(Revision tracking records)
BEGIN

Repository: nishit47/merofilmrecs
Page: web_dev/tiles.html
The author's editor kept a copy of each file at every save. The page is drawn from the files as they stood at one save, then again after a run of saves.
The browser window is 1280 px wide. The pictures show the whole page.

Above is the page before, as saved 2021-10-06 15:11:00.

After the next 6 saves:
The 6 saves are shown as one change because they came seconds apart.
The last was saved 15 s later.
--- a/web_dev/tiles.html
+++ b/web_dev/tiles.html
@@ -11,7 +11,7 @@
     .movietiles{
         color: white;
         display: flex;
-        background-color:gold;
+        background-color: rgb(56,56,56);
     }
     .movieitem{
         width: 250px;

END

**TO DO**
Lines containing the word "color": copy every one of them from the records above.

**TASK RESULT**
         color: white;
-        background-color:gold;
+        background-color: rgb(56,56,56);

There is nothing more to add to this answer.